The first thing you’ll want to decide is whether this will be a covert investigation (the employee doesn’t know you’re investigating their system) or not. In some cases where you’re investigating the employee, this will be expected, other times you may be investigating the system, not the user, and it might not matter whether the employee knows or not (ex. malware/intrusion). For covert investigations, you’ll need to have the agent or Subject executable pushed to the target machine by an admin (either local or domain) or have it pre-installed across the enterprise. If being covert isn’t a concern, you can simply deploy a GUI executable from the F-Response Management Console and then run it on the subject system.
Start the F-Response License Manager on your forensics machine and have the Subject executable on the remote machine point back to the License Manager on your examination machine (I had to create a Windows firewall rule to allow inbound TCP connections on the port I chose to use for the License Manager), or connect a dongle license directly to the target. Once the license is detected and up and running and the service is started, you should be able to see the host in the F-Response Management Console. Double-clicking on it will reveal the disks and volumes available to you for that given host.
Right-clicking on any of the Targets on the right and choosing to “Attach Target,” will allow you to mount the disk or volume on your local examination machine. Once mounted, it will appear as a local drive and you can then analyze it with whatever tools you prefer to use for the given case.
Acquiring and Analyzing with Magnet AXIOM
In this case, I have mounted disk-0 and pmem to my forensics machine. Disk-0 represents the primary physical disk on the remote machine, disk-1 is a USB drive connected to the remote machine, and pmem is the remote computer’s physical memory mounted to my system for analysis. You can also see that F-Response gives you access to any given volume on the available disks as well so if you only need to access the logical volume, you could choose to mount it instead of the physical disk. Using AXIOM at this point, you can choose to either acquire or directly analyze either of these sources along with anything else that may be connected to your system.
To acquire the remote evidence in AXIOM, go to: Evidence Sources, choose Computer, then Acquire Image. As in the above screenshot, I am presented with three options. The first is my local hard drive, the second is the physical hard drive of the remote computer mounted as disk-0, and the 3rd is the volatile memory of the remote machine mounted as pmem. I have selected to acquire the physical memory first (8 GB) and then instead of acquiring the entire remote drive (250 GB), I will simply analyze it remotely looking for any artifacts of value.
Both evidence sources get loaded into AXIOM and the order of operations will first acquire the physical memory and then process both the disk-0 and memory, because we chose not to acquire disk-0.
Once complete, we’ll get a RAW image of the memory as well as a completely processed case consisting of any artifacts pulled from both the remote memory and disk-0. I would expect the acquisition and processing to take longer as it is conducting this over the network but this can be quite helpful if the remote machine is at another office or location that is not readily accessible to the examiner.

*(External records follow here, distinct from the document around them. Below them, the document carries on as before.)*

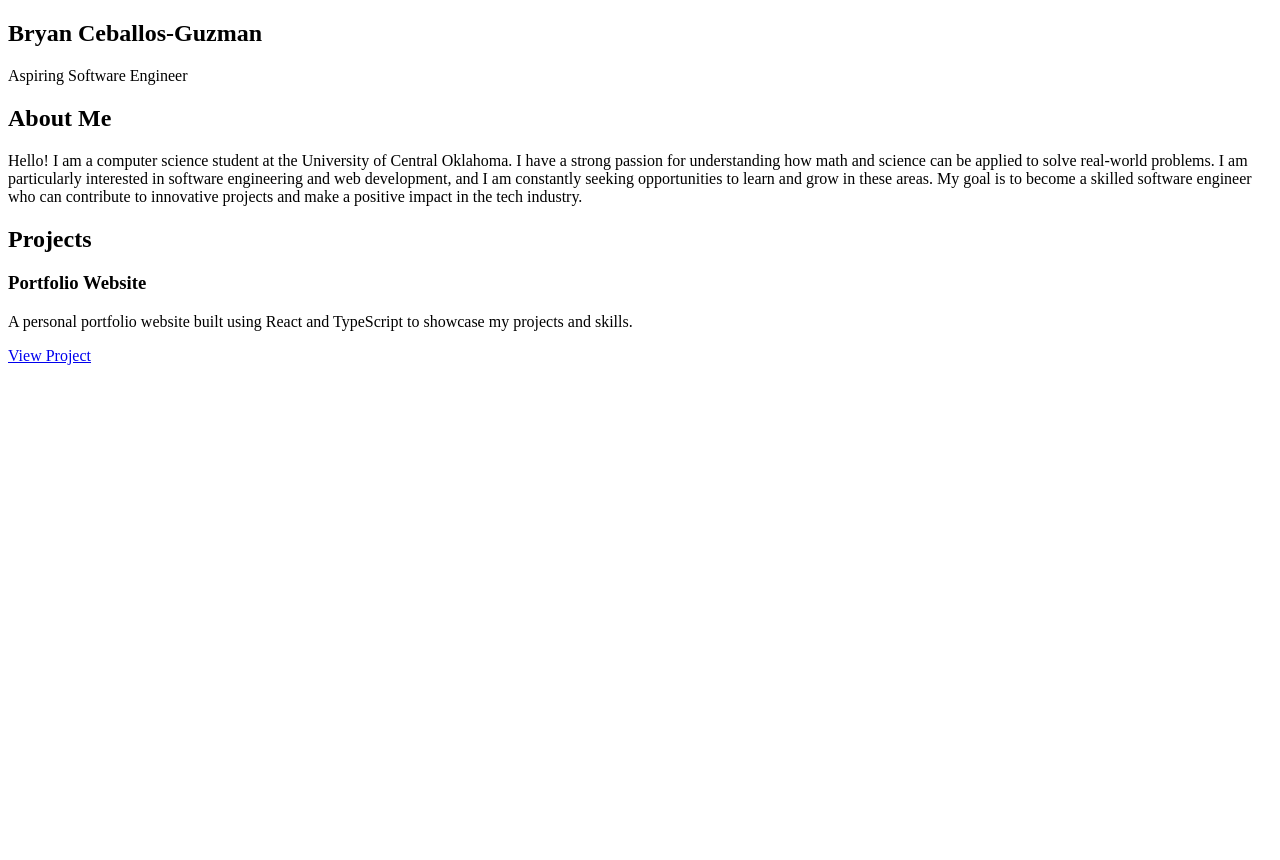
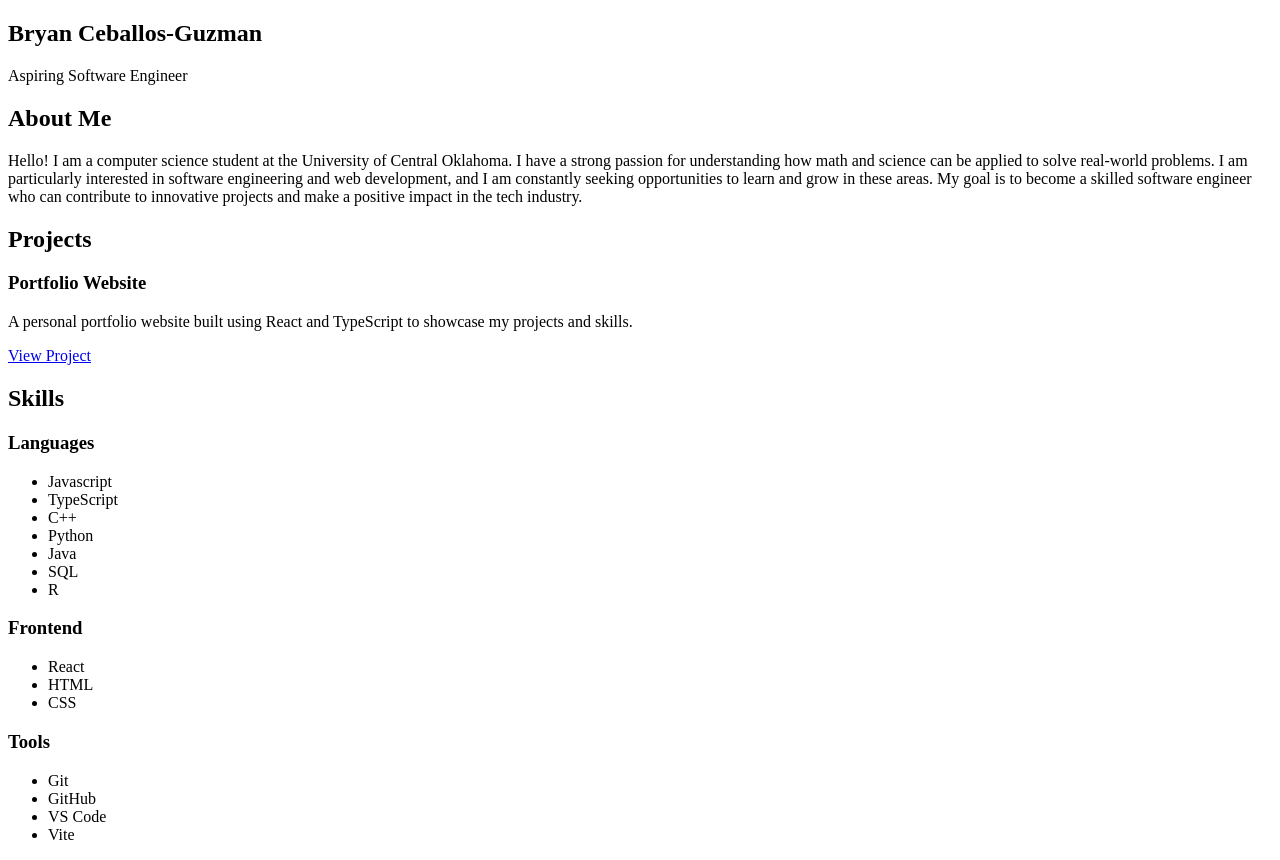
Before and after one commit to bguzman3-wq/Portfolio-Website, a React (Vite) app: page / in a window 1280 px wide. Before the commit the page ends 800 px from the top, so only its background shows below. Built offline with nearby package versions, Linux system fonts and the light colour scheme.

Commit message:
Added skills

```diff
--- a/src/App.tsx
+++ b/src/App.tsx
@@ -1,6 +1,7 @@
 import Hero from "./components/Hero";
 import About from "./components/About";
 import Projects from "./components/Projects";
+import Skills from "./components/Skills";
 
 
 export default function App() {
@@ -9,6 +10,7 @@ export default function App() {
             <Hero/>
             <About/>
             <Projects/>
+            <Skills/>
         </>
     );
 }
--- /dev/null
+++ b/src/components/Skills.tsx
@@ -0,0 +1,28 @@
+interface SkillGroup{
+    category: string;
+    items: string[];
+}
+
+const skillGroup: SkillGroup[] = [
+    {category: "Languages", items: ["Javascript", "TypeScript", "C++", "Python", "Java", "SQL", "R"]},
+    {category: "Frontend", items: ["React", "HTML", "CSS"]},
+    {category: "Tools", items: ["Git", "GitHub", "VS Code", "Vite"]},
+];
+
+export default function Skills(){
+    return (
+        <section>
+            <h2>Skills</h2>
+            {skillGroup.map((group) => (
+                <div key={group.category}>
+                    <h3>{group.category}</h3>
+                    <ul>
+                        {group.items.map((item)=>(
+                            <li key={item}>{item}</li>
+                        ))}
+                    </ul>
+                </div>
+            ))}
+        </section>
+    );
+}
```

There are several other use cases that you may want to try depending on the type of investigation you’re conducting and the time available. We are going to post two use cases for F-Response and Magnet AXIOM over the next week, so keep an eye out for: An investigation requiring a targeted acquisition; and An investigation using preview with no acquisition.
Any questions? Send an email to Jamie at email@example.com.